Normally us off-roaders are pretty unflappable… at least until piston circlips are mentioned…
There I was, happily enjoying a small libation after a superb Christmas dinner and watching the Strictly Christmas Special with Dr Who and Maigret to come, when I had the bright idea of running through the pics of assembling our Project IT engine. Don’t ask me why, I just did and it seemed like a good idea at the time. Normally, for shoots in the workshop my other half is drafted in to wield the camera but, for the engine assembly, I did it myself. It takes a little longer but it was cold outside anyway, assembling the engine and doing the pics…
Now, no matter how many pics are taken for a feature there are only so many that can go in the mag and the choosing process is simply a matter of scrolling through the pics and copying the ones that tell the tale well enough. The rest of the pics serve a useful purpose as reference to how things were or how they went back together. Sort of a modern version of a sketch, it also helps when trying to solve an issue such as the location of swinging arm pivot bearings… see the IT feature later on in this issue.
So, there I was flicking through the pics and congratulating myself on a job well done when it appeared… a side on shot of the gudgeon pin – or wrist pin if you’re reading this in the USA – it is an interesting name ‘gudgeon’ and has its origins in middle English and French with references to a pin and socket for a hinge or a fish depending on the context. Actually, given some of the attention this engine has had in the past, I wouldn’t have been all that surprised to find a fish inside it!
Okay, we all know or should know that the gudgeon pin joins a piston to a con-rod by sliding through the little end eye and being located in bores in the piston. It should be obvious if the pin moves that great damage will occur to the barrel… I’ve seen score marks in barrels where this has happened and in a worst-case scenario it can destroy an engine. There are a couple of methods used to prevent a gudgeon pin from moving, one involves PTFE buttons that slide on the barrel bore but the other, more common method, is to use a circlip of some type at either end of the pin.
The circlips locate in machined grooves in the gudgeon pin bore in the piston and prevent its lateral movement.

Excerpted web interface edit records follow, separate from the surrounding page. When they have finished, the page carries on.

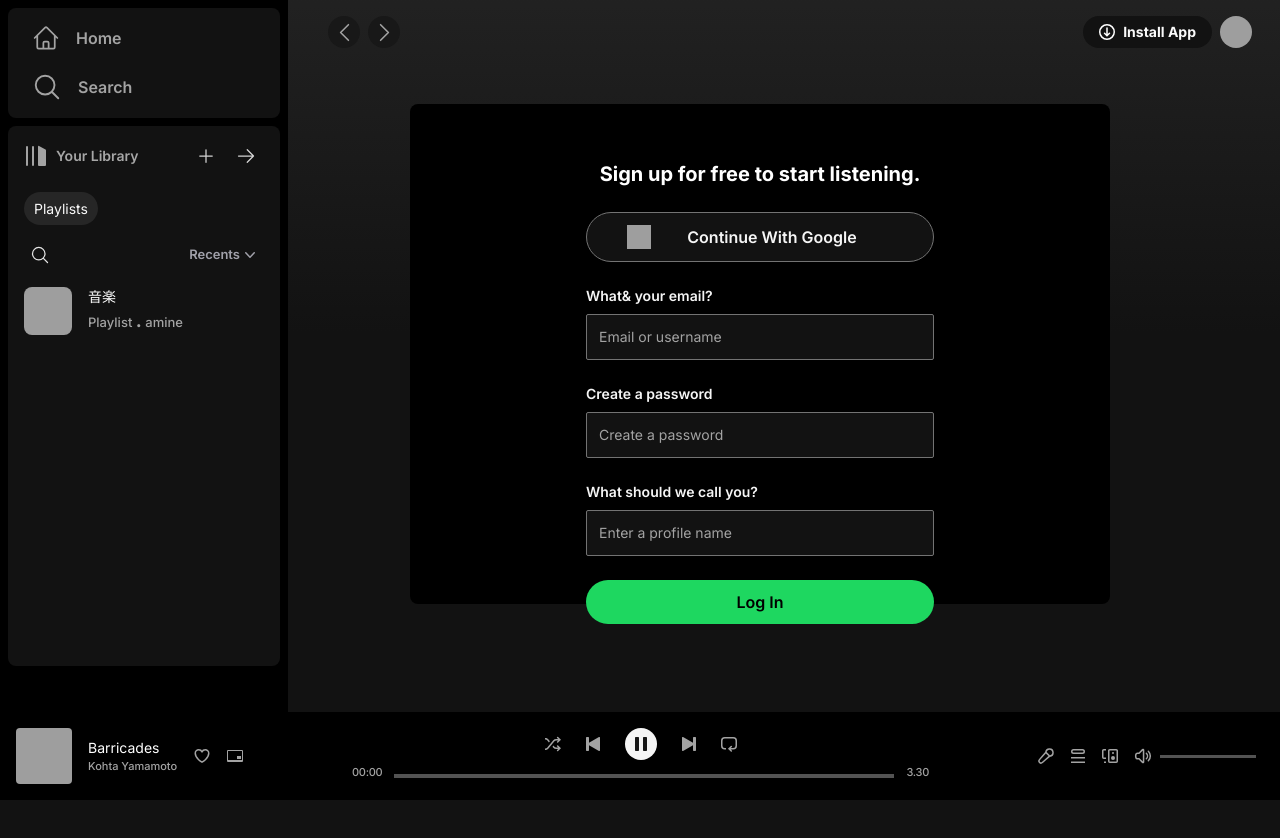
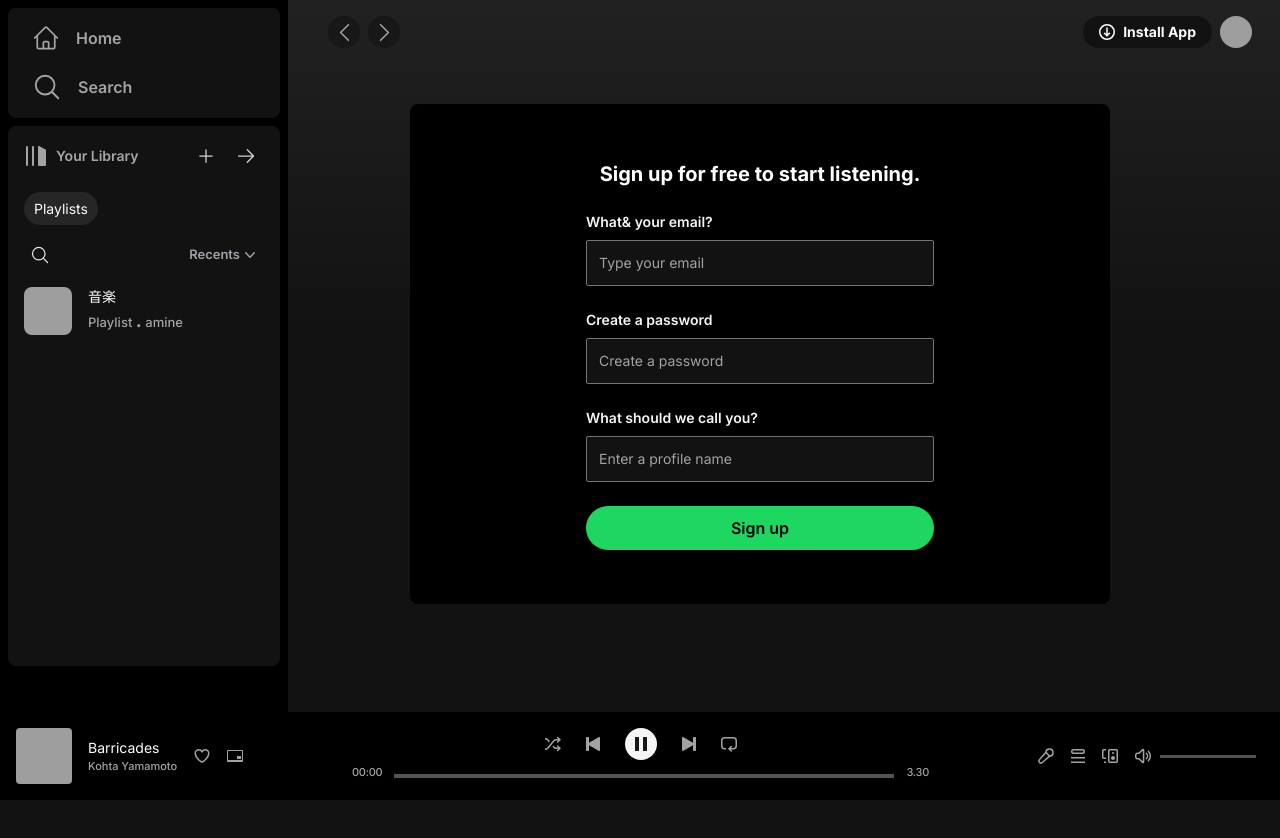
Before and after one commit to amine-tayani/spotify-cl, a Next.js app: page /signup in a window 1280 px wide. Shown: the top 838 px of the page. Built offline with nearby package versions, Linux system fonts and the light colour scheme; grey boxes are pictures that could not be loaded.

Commit message:
finish signup page layout

```diff
--- a/src/app/(auth)/signup/page.tsx
+++ b/src/app/(auth)/signup/page.tsx
@@ -12,28 +12,7 @@
       <h1 className="text-xl text-center font-bold text-white my-6">
         Sign up for free to start listening.
       </h1>
-      <div className="mb-6">
-        <button
-          className="rounded-full text-neutral-100 font-semibold bg-[--background-base] text-center inline-flex justify-center border border-neutral-500 relative select-none"
-          style={{
-            paddingInline: "40px",
-            paddingBlock: "12px",
-            verticalAlign: "middle",
-            inlineSize: "100%",
-          }}
-        >
-          <span
-            style={{
-              background:
-                "url(https://accounts.scdn.co/sso/images/new-google-icon.72fd940a229bc94cf9484a3320b3dccb.svg) no-repeat center center",
-            }}
-            className="w-6 h-6"
-          ></span>
-          <span className="capitalize m-auto flex flex-row gap-x-3 items-center">
-            Continue with Google
-          </span>
-        </button>
-      </div>
+
       <div className="mb-6">
         <label
           htmlFor="email"
@@ -45,7 +24,7 @@
           type="email"
           id="email"
           className=" bg-[--background-base] border placeholder:text-neutral-400 border-neutral-500 text-neutral-100 text-sm rounded-sm block w-full p-3"
-          placeholder="Email or username"
+          placeholder="Type your email"
           required
         />
       </div>
@@ -84,7 +63,7 @@
         type="submit"
         className="bg-[--text-bright-accent] focus:outline-none font-semibold rounded-full px-5 py-2.5 text-center w-full"
       >
-        Log In
+        Sign up
       </button>
     </form>
   );
```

They are fiddly little things to fit and the nightmare scenario is dropping one in the crankcase mouth of an assembled engine, but a clean cloth covering said hole works wonders for peace of mind. Some of these circlips have ears on them, so circlip pliers can be used, while others are just spring wire and need to be pressed into place with some form of progger. It is a wise engine builder who takes a few moments to check all is well at this department, as the possible damage caused if the circlip isn’t seated properly doesn’t bear thinking about, but makes grown men shudder. And there it was, a pic of the circlip… not properly seated… I blew the pic up to check… no, it wasn’t in, I moved on to the next pic, which showed the barrel in place… then back to the previous pic and the circlip still wasn’t seated properly. Surely I must have seated it correctly… surely I wouldn’t have assembled the rest of the engine without checking the circlip was in place…? Or would I?
That was enough, the seed of doubt was planted, all thoughts of a relaxing Christmas night went out of the window and out to the workshop I went. This isn’t as simple a task as could be imagined, as despite popular opinion, an editor’s workshop is likely to be as cold as anyone else’s and gone are the days when I did actually have a heated workshop. Also in order to do anything in my workspace almost everything in it has to come out, so it can be a demanding task.
Luckily, the engine was on the bench by the door so only my TY250 and my 650 Triumph had to be pulled out to allow me to stand at the bench.
Even more luckily, the engine in question is a two-stroke single, so whipping the head and barrel off isn’t a huge task and simply involved a few nuts for the head and four base nuts for the barrel. I could also lift it high enough to put my piston supports under the skirt and then lift the barrel further up to reveal the gudgeon pin and circlips, but not expose the rings.
With a powerful lamp aimed at the piston and my freshly cleaned glasses on I could closely inspect the circlips… and collapse against the bench while breathing a sigh of relief, I had ensured the circlips were properly seated before fitting the barrel… but you know what the seed of doubt is like – once planted it flowers into something huge and it is best to check.